═══ MATERIAL PROVIDED ═══

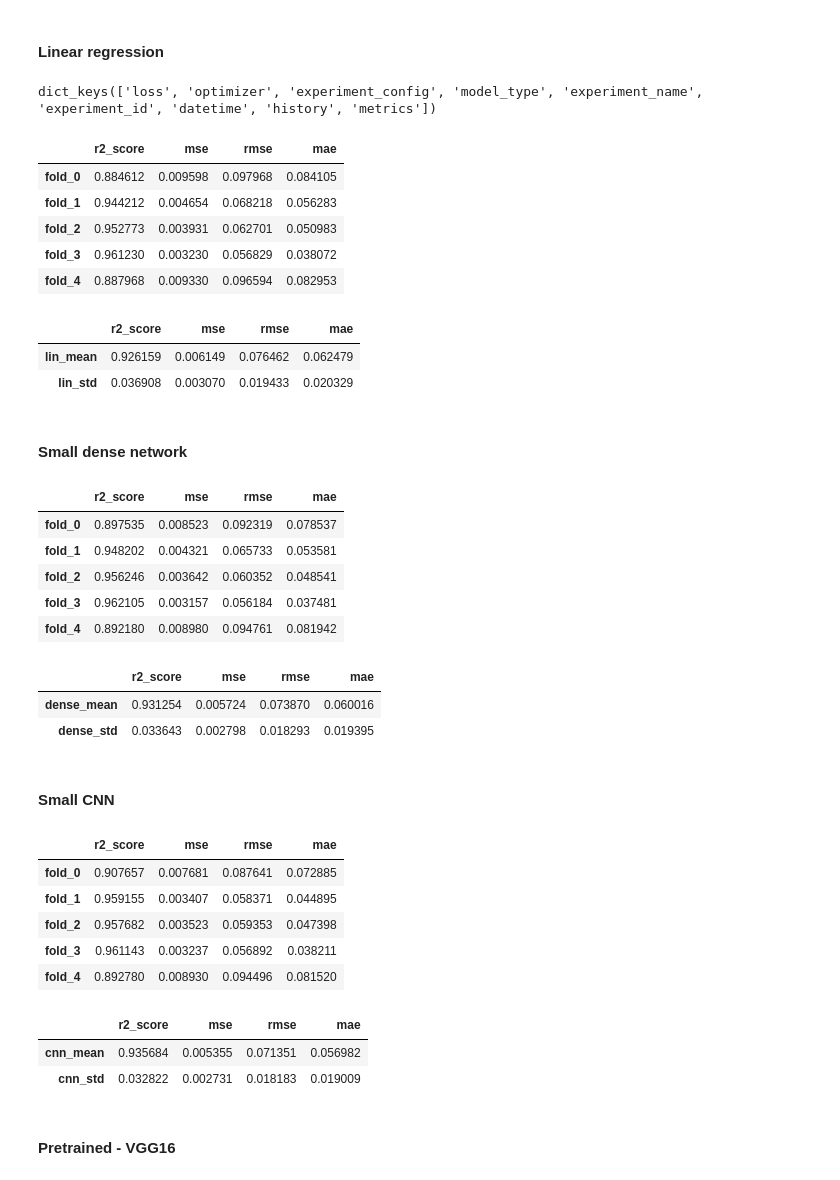
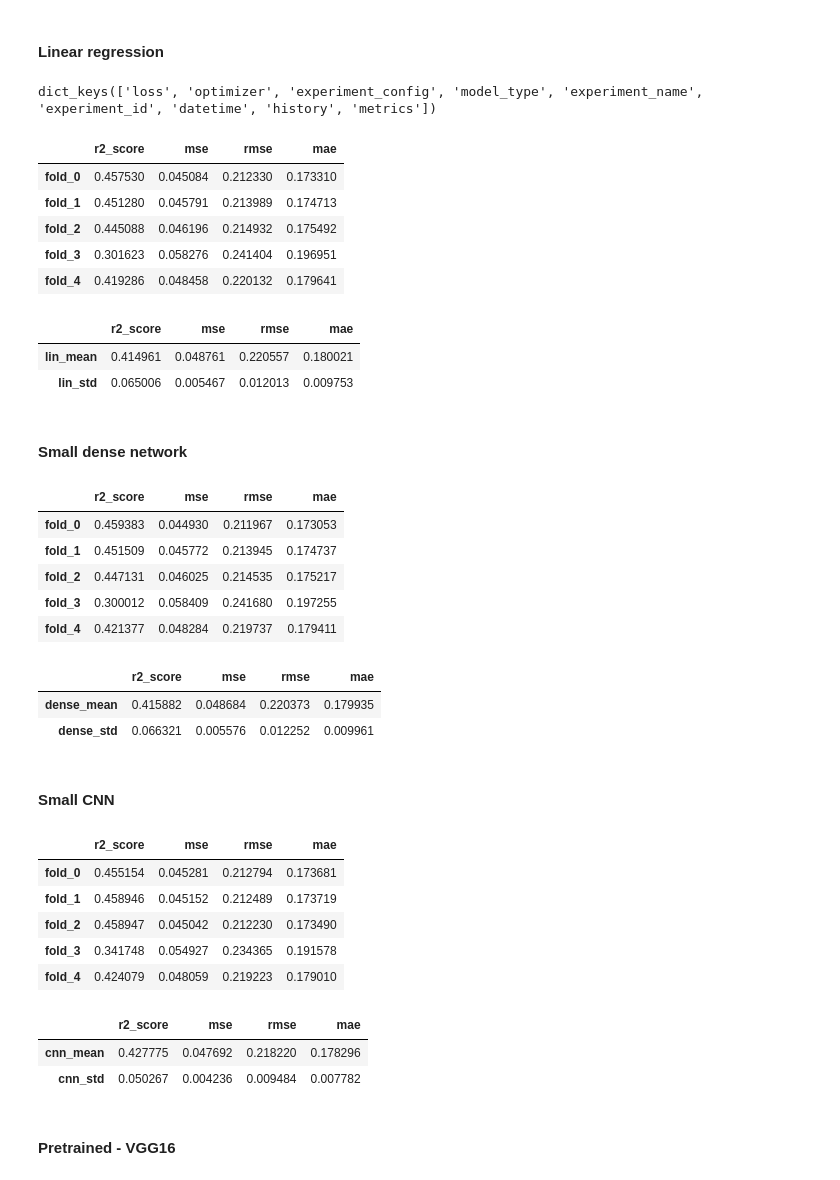
Before and after one commit to geirtul/master_analysis, a Jupyter notebook: notebooks/results/regression_simulated.ipynb, the cells around one changed output. Cells and saved outputs as stored; diff of their text form; code cells hidden in the pictures.

```diff
--- a/notebooks/results/regression_simulated.ipynb
+++ b/notebooks/results/regression_simulated.ipynb
@@ -209,7 +209,7 @@ Mean R2-scores for regresson of simulated data using multiple models.
 Error estimates are the standard deviation in results from k-fold cross-validation
 with $K=5$ folds.
 """
-label = "tab:regression-simulated-position-r2"
+label = "tab:regression-simulated-single-position-r2"
 with open(fname, "w") as fp:
     pd.set_option('display.max_colwidth', -1)
     f1_df.to_latex(fp, escape=False, caption=caption, label=label, index=False)
@@ -360,7 +360,7 @@ Mean R2-scores for regresson of simulated data using multiple models.
 Error estimates are the standard deviation in results from k-fold cross-validation
 with $K=5$ folds.
 """
-label = "tab:regression-simulated-position-r2"
+label = "tab:regression-simulated-single-energy-r2"
 with open(fname, "w") as fp:
     pd.set_option('display.max_colwidth', -1)
     f1_df.to_latex(fp, escape=False, caption=caption, label=label, index=False)
@@ -534,7 +534,7 @@ Mean R2-scores for regresson of simulated data using multiple models.
 Error estimates are the standard deviation in results from k-fold cross-validation
 with $K=5$ folds.
 """
-label = "tab:regression-simulated-position-r2"
+label = "tab:regression-simulated-double-position-r2"
 with open(fname, "w") as fp:
     pd.set_option('display.max_colwidth', -1)
     f1_df.to_latex(fp, escape=False, caption=caption, label=label, index=False)
@@ -544,32 +544,32 @@ with open(fname, "w") as fp:
 #### Linear regression
 # %%
 # Load linear regression experiment
-lin_ex_id = ""
+lin_ex_id = "6e600e08e8af"
 lin_ex = load_experiment(lin_ex_id)
 print(lin_ex.keys())
 #lin_model = tf.keras.models.load_model(repo_root + "models/" + lin_ex_id + ".h5")
 
 lin_metrics = experiment_metrics_to_df(lin_ex)
 display(lin_metrics)
 lin_means = lin_metrics.agg([np.mean, np.std])#.applymap('{:.3f}'.format)
 lin_means = lin_means.rename(index={'mean': 'lin_mean', 'std': 'lin_std'})
-display(lin_means)
+#display(lin_means)
 # %% [output]
 dict_keys(['loss', 'optimizer', 'experiment_config', 'model_type', 'experiment_name', 'experiment_id', 'datetime', 'history', 'metrics'])
 |  | r2_score | mse | rmse | mae |
-| fold_0 | 0.884612 | 0.009598 | 0.097968 | 0.084105 |
-| fold_1 | 0.944212 | 0.004654 | 0.068218 | 0.056283 |
-| fold_2 | 0.952773 | 0.003931 | 0.062701 | 0.050983 |
-| fold_3 | 0.961230 | 0.003230 | 0.056829 | 0.038072 |
-| fold_4 | 0.887968 | 0.009330 | 0.096594 | 0.082953 |
+| fold_0 | 0.457530 | 0.045084 | 0.212330 | 0.173310 |
+| fold_1 | 0.451280 | 0.045791 | 0.213989 | 0.174713 |
+| fold_2 | 0.445088 | 0.046196 | 0.214932 | 0.175492 |
+| fold_3 | 0.301623 | 0.058276 | 0.241404 | 0.196951 |
+| fold_4 | 0.419286 | 0.048458 | 0.220132 | 0.179641 |
 |  | r2_score | mse | rmse | mae |
-| lin_mean | 0.926159 | 0.006149 | 0.076462 | 0.062479 |
-| lin_std | 0.036908 | 0.003070 | 0.019433 | 0.020329 |
+| lin_mean | 0.414961 | 0.048761 | 0.220557 | 0.180021 |
+| lin_std | 0.065006 | 0.005467 | 0.012013 | 0.009753 |
 # %% [markdown]
 #### Small dense network
 # %%
 # Load dense regression experiment
-dense_ex_id = ""
+dense_ex_id = "96cd3707d131"
 dense_ex = load_experiment(dense_ex_id)
 #log_model = tf.keras.models.load_model(repo_root + "models/" + dense_ex_id + ".h5")
 
@@ -577,22 +577,22 @@ dense_metrics = experiment_metrics_to_df(dense_ex)
 display(dense_metrics)
 dense_means = dense_metrics.agg([np.mean, np.std])#.applymap('{:.3f}'.format)
 dense_means = dense_means.rename(index={'mean': 'dense_mean', 'std': 'dense_std'})
-display(dense_means)
+#display(dense_means)
 # %% [output]
 |  | r2_score | mse | rmse | mae |
-| fold_0 | 0.897535 | 0.008523 | 0.092319 | 0.078537 |
-| fold_1 | 0.948202 | 0.004321 | 0.065733 | 0.053581 |
-| fold_2 | 0.956246 | 0.003642 | 0.060352 | 0.048541 |
-| fold_3 | 0.962105 | 0.003157 | 0.056184 | 0.037481 |
-| fold_4 | 0.892180 | 0.008980 | 0.094761 | 0.081942 |
+| fold_0 | 0.459383 | 0.044930 | 0.211967 | 0.173053 |
+| fold_1 | 0.451509 | 0.045772 | 0.213945 | 0.174737 |
+| fold_2 | 0.447131 | 0.046025 | 0.214535 | 0.175217 |
+| fold_3 | 0.300012 | 0.058409 | 0.241680 | 0.197255 |
+| fold_4 | 0.421377 | 0.048284 | 0.219737 | 0.179411 |
 |  | r2_score | mse | rmse | mae |
-| dense_mean | 0.931254 | 0.005724 | 0.073870 | 0.060016 |
-| dense_std | 0.033643 | 0.002798 | 0.018293 | 0.019395 |
+| dense_mean | 0.415882 | 0.048684 | 0.220373 | 0.179935 |
+| dense_std | 0.066321 | 0.005576 | 0.012252 | 0.009961 |
 # %% [markdown]
 #### Small CNN
 # %%
 # Load cnn regression experiment
-cnn_ex_id = ""
+cnn_ex_id = "f41605cb58b4"
 cnn_ex = load_experiment(cnn_ex_id)
 #log_model = tf.keras.models.load_model(repo_root + "models/" + cnn_ex_id + ".h5")
 
@@ -600,17 +600,17 @@ cnn_metrics = experiment_metrics_to_df(cnn_ex)
 display(cnn_metrics)
 cnn_means = cnn_metrics.agg([np.mean, np.std])#.applymap('{:.3f}'.format)
 cnn_means = cnn_means.rename(index={'mean': 'cnn_mean', 'std': 'cnn_std'})
-display(cnn_means)
+#display(cnn_means)
 # %% [output]
 |  | r2_score | mse | rmse | mae |
-| fold_0 | 0.907657 | 0.007681 | 0.087641 | 0.072885 |
-| fold_1 | 0.959155 | 0.003407 | 0.058371 | 0.044895 |
-| fold_2 | 0.957682 | 0.003523 | 0.059353 | 0.047398 |
-| fold_3 | 0.961143 | 0.003237 | 0.056892 | 0.038211 |
-| fold_4 | 0.892780 | 0.008930 | 0.094496 | 0.081520 |
+| fold_0 | 0.455154 | 0.045281 | 0.212794 | 0.173681 |
+| fold_1 | 0.458946 | 0.045152 | 0.212489 | 0.173719 |
+| fold_2 | 0.458947 | 0.045042 | 0.212230 | 0.173490 |
+| fold_3 | 0.341748 | 0.054927 | 0.234365 | 0.191578 |
+| fold_4 | 0.424079 | 0.048059 | 0.219223 | 0.179010 |
 |  | r2_score | mse | rmse | mae |
-| cnn_mean | 0.935684 | 0.005355 | 0.071351 | 0.056982 |
-| cnn_std | 0.032822 | 0.002731 | 0.018183 | 0.019009 |
+| cnn_mean | 0.427775 | 0.047692 | 0.218220 | 0.178296 |
+| cnn_std | 0.050267 | 0.004236 | 0.009484 | 0.007782 |
 # %% [markdown]
 #### Pretrained - VGG16
 # %%
```
Also changed, not shown: parts of 16 cells of this notebook.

═══

→ **EXERCISE REQUIREMENTS**:
Search the listing above for "cells" and copy every line that has it.

→ **RESULT FOR THIS TASK**:
Before and after one commit to geirtul/master_analysis, a Jupyter notebook: notebooks/results/regression_simulated.ipynb, the cells around one changed output. Cells and saved outputs as stored; diff of their text form; code cells hidden in the pictures.
Also changed, not shown: parts of 16 cells of this notebook.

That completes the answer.